:: Work order ::
Which lines mention "string"? Show each one from the listing.

:: Given records ::
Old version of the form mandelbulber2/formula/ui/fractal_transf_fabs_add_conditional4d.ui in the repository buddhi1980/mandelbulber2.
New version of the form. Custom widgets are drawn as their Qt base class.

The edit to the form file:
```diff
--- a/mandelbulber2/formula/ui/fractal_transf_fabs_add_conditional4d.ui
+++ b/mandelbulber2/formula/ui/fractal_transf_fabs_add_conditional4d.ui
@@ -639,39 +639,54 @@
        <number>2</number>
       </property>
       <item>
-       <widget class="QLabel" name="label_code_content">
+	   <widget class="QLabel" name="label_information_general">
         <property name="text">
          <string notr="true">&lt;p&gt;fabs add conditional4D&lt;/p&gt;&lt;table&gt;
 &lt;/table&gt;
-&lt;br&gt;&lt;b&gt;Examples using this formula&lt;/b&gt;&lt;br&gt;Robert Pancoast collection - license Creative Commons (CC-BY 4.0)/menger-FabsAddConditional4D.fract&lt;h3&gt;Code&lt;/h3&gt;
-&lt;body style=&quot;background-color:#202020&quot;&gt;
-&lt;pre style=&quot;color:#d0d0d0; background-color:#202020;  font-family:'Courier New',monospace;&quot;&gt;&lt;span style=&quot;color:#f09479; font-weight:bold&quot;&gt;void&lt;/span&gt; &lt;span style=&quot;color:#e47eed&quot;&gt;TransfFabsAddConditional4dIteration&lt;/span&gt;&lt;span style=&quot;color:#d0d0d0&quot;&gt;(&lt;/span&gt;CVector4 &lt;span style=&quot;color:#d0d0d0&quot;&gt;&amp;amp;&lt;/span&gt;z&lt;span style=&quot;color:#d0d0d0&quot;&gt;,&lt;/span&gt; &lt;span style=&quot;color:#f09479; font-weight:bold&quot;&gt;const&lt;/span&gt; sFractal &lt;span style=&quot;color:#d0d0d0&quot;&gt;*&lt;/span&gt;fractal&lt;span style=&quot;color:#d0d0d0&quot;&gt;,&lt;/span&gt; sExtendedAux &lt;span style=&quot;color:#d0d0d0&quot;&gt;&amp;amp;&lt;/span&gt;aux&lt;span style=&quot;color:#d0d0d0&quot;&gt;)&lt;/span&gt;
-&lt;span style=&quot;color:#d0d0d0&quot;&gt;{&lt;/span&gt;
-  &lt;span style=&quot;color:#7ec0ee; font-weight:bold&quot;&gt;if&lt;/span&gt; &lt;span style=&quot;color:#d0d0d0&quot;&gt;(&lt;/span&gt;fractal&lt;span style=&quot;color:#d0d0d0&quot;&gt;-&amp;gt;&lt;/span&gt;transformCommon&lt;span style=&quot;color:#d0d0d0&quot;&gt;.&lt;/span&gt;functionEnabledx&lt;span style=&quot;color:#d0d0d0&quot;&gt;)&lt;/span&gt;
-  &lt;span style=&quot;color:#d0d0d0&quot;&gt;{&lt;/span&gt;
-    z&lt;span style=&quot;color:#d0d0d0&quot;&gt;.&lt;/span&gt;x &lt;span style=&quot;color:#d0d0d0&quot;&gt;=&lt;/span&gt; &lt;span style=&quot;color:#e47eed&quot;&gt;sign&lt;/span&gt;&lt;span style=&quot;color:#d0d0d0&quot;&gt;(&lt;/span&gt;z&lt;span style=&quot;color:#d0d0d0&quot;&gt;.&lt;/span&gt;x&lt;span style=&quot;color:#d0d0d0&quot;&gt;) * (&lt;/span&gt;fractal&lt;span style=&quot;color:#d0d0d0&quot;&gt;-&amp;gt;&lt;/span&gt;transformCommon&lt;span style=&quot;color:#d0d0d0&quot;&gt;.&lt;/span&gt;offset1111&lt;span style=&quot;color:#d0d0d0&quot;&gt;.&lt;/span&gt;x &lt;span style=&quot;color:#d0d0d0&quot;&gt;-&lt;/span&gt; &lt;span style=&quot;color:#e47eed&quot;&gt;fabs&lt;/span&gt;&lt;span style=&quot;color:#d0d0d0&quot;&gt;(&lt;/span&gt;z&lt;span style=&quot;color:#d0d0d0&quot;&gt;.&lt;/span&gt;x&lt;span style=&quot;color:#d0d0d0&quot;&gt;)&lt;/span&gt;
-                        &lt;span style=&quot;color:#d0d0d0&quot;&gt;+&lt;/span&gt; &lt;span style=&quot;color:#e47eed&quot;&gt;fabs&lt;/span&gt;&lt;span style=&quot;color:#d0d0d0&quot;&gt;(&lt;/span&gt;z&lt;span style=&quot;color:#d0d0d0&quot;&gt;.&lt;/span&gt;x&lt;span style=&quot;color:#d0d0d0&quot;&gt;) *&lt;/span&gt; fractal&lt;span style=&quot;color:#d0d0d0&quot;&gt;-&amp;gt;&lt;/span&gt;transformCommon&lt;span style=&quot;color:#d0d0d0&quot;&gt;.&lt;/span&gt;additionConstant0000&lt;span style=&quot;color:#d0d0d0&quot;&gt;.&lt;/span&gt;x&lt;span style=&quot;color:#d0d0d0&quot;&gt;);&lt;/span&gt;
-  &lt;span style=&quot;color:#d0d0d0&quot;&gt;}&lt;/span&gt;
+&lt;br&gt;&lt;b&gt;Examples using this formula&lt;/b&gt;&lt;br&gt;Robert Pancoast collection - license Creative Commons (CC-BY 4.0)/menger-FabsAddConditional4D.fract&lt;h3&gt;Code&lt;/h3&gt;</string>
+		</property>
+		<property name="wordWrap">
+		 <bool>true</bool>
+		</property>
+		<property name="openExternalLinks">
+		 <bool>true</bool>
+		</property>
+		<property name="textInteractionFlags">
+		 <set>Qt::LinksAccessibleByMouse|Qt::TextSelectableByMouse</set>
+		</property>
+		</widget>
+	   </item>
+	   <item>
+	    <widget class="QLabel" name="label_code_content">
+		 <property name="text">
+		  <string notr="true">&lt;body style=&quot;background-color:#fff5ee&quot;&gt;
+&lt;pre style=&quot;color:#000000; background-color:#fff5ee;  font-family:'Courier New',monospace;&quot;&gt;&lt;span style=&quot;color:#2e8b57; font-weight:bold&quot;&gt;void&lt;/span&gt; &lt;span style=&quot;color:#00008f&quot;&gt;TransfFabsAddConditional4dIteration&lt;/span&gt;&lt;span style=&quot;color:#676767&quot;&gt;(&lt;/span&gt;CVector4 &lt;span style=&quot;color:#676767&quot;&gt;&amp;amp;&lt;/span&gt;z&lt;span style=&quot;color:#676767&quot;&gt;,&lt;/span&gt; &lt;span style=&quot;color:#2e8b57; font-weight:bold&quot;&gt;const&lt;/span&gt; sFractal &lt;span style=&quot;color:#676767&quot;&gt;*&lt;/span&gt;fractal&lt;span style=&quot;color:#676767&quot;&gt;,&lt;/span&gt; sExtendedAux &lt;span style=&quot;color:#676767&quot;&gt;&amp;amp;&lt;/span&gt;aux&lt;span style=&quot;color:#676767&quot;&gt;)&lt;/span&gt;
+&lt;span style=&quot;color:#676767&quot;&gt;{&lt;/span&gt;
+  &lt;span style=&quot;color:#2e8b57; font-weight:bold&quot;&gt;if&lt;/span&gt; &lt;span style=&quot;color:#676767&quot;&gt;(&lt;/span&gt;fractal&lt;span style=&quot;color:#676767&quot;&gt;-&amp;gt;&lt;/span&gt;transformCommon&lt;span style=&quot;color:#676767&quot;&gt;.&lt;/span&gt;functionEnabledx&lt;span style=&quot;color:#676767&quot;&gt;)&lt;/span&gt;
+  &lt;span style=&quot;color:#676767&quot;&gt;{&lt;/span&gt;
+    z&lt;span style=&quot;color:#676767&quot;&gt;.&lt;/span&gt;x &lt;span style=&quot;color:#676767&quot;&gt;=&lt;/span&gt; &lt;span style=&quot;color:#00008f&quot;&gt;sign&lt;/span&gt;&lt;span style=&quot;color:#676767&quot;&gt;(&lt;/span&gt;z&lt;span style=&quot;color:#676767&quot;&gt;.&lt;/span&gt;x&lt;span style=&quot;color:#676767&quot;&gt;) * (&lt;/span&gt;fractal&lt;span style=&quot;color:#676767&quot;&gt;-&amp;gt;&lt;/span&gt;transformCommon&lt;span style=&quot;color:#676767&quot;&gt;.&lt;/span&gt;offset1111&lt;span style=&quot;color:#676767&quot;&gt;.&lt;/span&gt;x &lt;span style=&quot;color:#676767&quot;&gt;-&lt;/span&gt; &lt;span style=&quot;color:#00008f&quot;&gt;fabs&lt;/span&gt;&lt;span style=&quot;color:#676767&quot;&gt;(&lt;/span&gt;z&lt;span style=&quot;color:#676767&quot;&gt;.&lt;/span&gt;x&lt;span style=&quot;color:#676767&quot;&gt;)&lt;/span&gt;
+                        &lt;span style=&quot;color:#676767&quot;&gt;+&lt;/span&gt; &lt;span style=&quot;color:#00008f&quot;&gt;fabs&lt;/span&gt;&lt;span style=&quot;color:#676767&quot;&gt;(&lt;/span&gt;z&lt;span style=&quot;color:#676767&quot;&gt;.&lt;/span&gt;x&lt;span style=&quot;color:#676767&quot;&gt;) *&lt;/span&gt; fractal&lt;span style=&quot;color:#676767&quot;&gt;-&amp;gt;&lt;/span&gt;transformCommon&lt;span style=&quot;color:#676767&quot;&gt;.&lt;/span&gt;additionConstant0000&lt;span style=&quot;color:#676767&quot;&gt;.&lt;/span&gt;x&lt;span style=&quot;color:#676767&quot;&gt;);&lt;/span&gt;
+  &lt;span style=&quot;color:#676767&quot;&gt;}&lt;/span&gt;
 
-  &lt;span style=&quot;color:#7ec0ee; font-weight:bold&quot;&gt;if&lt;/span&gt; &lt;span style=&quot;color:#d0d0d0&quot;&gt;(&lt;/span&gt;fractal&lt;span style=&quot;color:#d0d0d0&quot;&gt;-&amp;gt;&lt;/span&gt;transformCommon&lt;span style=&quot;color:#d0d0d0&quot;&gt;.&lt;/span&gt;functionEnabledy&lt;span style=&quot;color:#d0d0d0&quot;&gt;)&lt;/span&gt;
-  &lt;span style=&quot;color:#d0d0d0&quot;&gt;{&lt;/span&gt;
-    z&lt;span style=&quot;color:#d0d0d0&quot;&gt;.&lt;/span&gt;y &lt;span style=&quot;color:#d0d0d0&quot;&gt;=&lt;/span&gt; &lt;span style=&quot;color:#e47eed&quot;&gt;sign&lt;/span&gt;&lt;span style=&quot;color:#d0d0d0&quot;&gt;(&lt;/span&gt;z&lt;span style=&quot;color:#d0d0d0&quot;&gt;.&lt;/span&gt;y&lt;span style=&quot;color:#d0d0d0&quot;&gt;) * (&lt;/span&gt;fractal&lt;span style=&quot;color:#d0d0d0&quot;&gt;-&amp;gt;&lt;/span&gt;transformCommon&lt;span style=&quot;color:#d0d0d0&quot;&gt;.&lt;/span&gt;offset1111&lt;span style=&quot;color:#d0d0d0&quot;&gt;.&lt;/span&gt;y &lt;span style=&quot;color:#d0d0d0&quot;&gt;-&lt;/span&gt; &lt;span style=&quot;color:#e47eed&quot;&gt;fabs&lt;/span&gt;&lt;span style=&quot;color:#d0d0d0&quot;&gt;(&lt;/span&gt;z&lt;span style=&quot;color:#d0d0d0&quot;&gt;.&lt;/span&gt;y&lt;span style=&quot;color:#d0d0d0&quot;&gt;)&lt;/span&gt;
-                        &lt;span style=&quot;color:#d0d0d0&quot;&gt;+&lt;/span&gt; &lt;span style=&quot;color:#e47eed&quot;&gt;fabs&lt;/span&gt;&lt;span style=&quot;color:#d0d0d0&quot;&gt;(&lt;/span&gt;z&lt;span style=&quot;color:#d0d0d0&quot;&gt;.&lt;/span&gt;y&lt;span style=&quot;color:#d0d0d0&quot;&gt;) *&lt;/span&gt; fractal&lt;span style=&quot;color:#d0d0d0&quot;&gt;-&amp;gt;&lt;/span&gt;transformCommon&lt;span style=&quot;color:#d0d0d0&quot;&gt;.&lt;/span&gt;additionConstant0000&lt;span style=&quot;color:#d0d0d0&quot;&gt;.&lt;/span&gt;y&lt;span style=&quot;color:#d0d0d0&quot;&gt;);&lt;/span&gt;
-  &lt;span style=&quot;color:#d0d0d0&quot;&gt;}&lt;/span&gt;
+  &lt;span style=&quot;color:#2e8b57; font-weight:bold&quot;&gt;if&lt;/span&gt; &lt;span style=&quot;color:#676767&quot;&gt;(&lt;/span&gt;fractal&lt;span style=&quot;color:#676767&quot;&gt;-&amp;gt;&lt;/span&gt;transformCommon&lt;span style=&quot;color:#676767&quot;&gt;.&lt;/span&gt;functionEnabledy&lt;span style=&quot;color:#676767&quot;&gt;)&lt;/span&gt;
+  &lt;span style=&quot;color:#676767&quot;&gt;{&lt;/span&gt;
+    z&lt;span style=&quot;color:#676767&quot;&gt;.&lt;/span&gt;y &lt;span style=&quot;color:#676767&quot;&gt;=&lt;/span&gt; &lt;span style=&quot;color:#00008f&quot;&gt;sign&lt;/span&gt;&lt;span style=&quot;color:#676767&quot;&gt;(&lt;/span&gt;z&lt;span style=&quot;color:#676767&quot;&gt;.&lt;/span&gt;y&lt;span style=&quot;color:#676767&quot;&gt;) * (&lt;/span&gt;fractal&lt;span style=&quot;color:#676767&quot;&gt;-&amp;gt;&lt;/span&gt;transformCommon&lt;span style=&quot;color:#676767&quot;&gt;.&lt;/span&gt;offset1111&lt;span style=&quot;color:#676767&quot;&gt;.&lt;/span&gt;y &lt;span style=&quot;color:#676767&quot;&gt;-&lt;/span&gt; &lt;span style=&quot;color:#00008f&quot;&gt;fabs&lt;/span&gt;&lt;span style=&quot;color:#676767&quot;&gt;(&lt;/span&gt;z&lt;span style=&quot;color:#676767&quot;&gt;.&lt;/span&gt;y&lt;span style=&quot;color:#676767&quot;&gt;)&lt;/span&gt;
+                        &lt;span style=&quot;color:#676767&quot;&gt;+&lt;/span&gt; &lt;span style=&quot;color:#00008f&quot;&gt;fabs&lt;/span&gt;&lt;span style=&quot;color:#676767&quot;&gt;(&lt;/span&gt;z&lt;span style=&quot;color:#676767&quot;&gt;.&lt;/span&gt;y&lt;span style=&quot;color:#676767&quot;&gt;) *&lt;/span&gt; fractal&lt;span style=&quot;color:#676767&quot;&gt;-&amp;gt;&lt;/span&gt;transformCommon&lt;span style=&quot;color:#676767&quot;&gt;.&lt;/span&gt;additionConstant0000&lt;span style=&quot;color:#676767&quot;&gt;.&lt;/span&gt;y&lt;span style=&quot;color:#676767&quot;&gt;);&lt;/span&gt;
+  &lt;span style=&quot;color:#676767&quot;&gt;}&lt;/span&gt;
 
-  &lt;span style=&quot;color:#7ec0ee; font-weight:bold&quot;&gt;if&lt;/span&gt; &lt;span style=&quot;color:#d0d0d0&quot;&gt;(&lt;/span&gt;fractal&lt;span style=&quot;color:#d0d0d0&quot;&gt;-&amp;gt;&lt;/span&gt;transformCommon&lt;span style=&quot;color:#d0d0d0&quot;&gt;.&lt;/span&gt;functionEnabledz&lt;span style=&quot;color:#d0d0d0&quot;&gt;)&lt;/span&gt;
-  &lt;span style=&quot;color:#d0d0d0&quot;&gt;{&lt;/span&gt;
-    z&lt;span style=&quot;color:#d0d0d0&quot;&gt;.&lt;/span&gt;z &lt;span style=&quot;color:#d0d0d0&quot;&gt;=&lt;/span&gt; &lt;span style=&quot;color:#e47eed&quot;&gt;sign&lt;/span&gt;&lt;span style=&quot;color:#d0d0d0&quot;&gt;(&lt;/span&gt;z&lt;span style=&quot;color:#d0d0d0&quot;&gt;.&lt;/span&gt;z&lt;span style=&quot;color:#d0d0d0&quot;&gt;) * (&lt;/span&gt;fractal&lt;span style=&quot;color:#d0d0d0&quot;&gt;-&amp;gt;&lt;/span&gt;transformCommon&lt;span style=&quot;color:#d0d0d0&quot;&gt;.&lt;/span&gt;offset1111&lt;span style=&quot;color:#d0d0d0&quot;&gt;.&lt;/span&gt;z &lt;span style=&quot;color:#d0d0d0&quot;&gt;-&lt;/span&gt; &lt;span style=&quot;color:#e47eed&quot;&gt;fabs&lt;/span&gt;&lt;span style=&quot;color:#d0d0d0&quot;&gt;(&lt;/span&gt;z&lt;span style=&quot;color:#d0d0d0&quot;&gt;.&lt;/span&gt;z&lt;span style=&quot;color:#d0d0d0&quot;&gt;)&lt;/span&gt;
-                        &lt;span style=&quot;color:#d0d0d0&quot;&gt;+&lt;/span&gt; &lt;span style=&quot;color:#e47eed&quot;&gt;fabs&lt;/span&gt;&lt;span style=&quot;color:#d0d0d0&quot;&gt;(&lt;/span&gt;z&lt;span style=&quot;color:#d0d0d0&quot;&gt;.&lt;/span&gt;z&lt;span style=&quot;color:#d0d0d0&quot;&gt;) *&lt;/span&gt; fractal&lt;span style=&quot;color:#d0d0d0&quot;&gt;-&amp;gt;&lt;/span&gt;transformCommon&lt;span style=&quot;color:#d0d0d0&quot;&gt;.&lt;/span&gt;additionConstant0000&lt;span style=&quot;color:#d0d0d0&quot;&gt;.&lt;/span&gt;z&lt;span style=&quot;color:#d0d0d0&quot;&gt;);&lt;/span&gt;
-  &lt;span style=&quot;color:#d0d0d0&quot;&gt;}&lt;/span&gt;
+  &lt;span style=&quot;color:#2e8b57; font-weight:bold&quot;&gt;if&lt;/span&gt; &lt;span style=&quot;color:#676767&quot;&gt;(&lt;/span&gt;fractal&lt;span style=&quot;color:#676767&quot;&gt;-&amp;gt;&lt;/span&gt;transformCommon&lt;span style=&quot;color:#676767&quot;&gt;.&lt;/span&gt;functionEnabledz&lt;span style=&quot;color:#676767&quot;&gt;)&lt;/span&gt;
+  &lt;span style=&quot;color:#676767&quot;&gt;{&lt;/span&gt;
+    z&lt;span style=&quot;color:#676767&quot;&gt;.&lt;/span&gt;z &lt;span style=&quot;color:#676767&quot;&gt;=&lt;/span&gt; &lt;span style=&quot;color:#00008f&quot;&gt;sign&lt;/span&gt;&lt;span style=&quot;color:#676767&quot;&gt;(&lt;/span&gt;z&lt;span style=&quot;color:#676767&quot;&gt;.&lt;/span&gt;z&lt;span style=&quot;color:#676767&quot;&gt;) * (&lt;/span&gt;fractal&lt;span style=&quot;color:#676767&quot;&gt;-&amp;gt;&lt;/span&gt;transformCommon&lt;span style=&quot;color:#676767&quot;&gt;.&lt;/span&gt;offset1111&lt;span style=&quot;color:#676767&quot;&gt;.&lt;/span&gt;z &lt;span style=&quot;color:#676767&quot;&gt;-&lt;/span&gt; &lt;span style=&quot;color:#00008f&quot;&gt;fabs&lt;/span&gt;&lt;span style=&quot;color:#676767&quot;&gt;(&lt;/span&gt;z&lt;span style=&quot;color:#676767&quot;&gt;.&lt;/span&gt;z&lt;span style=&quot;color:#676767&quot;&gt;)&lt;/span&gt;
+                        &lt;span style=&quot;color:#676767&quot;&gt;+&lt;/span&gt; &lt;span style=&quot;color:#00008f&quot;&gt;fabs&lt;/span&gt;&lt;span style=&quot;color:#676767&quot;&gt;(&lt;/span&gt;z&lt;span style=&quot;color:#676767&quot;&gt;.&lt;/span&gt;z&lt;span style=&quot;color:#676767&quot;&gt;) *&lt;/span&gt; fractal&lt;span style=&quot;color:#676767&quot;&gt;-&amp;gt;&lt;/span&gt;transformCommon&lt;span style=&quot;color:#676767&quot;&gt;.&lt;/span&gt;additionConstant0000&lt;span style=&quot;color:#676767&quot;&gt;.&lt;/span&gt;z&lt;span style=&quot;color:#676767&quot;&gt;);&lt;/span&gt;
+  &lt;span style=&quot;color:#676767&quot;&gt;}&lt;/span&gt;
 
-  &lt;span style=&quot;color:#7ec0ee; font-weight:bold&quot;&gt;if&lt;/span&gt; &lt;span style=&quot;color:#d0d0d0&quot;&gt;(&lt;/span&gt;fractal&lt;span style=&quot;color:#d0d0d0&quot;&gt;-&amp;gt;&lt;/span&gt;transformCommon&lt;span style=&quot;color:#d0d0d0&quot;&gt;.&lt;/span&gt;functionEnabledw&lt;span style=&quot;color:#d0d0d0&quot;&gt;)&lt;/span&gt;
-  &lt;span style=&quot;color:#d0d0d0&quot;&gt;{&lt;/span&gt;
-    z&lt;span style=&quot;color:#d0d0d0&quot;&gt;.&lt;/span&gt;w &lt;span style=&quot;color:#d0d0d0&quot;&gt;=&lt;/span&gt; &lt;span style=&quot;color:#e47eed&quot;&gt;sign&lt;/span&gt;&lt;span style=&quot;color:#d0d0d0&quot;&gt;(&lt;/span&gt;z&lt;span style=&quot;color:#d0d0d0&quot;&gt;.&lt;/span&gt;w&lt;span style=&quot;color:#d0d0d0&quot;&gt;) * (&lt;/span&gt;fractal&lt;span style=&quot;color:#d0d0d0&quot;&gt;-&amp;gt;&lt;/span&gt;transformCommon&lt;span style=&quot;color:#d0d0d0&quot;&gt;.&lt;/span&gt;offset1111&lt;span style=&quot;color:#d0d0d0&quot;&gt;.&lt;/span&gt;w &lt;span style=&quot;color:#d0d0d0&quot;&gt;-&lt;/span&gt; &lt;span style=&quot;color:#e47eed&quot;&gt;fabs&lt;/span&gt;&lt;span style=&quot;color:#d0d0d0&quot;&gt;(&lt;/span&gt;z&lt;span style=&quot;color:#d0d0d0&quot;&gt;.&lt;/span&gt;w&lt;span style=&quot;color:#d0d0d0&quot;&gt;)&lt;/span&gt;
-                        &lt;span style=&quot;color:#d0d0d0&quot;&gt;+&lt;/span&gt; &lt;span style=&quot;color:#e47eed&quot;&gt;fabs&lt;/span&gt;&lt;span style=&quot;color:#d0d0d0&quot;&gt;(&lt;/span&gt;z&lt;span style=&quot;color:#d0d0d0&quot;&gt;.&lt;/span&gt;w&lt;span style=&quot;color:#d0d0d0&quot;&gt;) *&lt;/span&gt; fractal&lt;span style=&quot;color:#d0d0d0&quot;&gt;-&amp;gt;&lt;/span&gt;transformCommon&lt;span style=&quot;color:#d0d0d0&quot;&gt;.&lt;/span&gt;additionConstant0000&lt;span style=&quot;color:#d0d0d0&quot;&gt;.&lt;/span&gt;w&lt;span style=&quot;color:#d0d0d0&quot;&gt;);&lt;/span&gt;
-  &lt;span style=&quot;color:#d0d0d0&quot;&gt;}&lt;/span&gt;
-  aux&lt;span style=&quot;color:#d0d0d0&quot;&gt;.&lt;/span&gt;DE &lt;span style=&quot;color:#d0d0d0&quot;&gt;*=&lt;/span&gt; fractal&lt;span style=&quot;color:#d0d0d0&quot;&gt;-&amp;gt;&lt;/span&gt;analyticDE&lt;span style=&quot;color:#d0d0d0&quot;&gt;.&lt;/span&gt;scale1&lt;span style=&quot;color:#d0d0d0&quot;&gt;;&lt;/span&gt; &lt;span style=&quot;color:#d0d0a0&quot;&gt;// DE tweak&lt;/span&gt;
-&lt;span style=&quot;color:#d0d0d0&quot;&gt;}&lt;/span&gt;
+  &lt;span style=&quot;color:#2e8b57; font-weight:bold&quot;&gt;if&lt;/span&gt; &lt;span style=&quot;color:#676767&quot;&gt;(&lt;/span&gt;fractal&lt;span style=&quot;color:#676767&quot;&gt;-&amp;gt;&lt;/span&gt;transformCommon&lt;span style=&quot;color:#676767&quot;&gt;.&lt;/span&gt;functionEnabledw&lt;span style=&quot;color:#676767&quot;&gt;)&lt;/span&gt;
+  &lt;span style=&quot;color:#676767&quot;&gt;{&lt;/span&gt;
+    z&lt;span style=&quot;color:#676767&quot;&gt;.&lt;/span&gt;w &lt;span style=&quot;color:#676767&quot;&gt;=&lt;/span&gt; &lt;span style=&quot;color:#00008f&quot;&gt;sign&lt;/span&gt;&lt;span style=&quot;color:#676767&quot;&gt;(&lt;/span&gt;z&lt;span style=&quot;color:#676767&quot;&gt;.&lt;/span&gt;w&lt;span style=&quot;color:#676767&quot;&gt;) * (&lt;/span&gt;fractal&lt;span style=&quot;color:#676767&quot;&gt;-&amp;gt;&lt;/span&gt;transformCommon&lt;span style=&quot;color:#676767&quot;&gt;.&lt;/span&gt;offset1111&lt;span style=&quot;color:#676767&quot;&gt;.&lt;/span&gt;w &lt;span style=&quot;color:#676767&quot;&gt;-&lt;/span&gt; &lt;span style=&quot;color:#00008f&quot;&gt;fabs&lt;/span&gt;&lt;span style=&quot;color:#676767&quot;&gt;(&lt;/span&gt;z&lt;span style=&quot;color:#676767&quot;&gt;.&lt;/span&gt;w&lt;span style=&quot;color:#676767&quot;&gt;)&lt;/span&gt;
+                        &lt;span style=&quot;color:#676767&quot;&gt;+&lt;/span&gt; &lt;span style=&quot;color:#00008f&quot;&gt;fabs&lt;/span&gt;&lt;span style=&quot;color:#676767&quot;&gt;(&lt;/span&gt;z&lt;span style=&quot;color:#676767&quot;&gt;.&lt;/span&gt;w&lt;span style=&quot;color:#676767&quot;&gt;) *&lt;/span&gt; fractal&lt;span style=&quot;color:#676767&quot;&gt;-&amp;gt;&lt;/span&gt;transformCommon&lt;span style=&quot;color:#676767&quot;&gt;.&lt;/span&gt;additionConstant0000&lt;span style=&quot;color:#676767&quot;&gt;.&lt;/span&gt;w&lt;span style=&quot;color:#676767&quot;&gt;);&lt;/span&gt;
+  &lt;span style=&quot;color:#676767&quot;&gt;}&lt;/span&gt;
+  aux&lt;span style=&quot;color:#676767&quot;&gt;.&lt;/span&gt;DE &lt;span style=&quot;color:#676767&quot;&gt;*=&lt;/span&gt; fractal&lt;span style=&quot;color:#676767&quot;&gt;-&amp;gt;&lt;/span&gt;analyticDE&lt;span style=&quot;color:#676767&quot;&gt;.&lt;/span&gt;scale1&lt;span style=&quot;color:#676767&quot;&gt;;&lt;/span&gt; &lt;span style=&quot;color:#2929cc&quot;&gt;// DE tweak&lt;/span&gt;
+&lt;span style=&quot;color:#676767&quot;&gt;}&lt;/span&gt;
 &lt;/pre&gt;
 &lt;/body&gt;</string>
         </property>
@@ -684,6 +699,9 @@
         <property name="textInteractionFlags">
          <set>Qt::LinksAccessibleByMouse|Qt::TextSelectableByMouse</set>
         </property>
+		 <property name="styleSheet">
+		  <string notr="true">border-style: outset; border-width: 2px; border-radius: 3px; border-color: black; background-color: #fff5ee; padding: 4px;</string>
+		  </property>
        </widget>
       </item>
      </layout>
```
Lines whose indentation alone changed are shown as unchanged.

:: Solution for this exercise ::
          <string notr="true">&lt;p&gt;fabs add conditional4D&lt;/p&gt;&lt;table&gt;
+&lt;br&gt;&lt;b&gt;Examples using this formula&lt;/b&gt;&lt;br&gt;Robert Pancoast collection - license Creative Commons (CC-BY 4.0)/menger-FabsAddConditional4D.fract&lt;h3&gt;Code&lt;/h3&gt;</string>
+		  <string notr="true">&lt;body style=&quot;background-color:#fff5ee&quot;&gt;
 &lt;/body&gt;</string>
+		  <string notr="true">border-style: outset; border-width: 2px; border-radius: 3px; border-color: black; background-color: #fff5ee; padding: 4px;</string>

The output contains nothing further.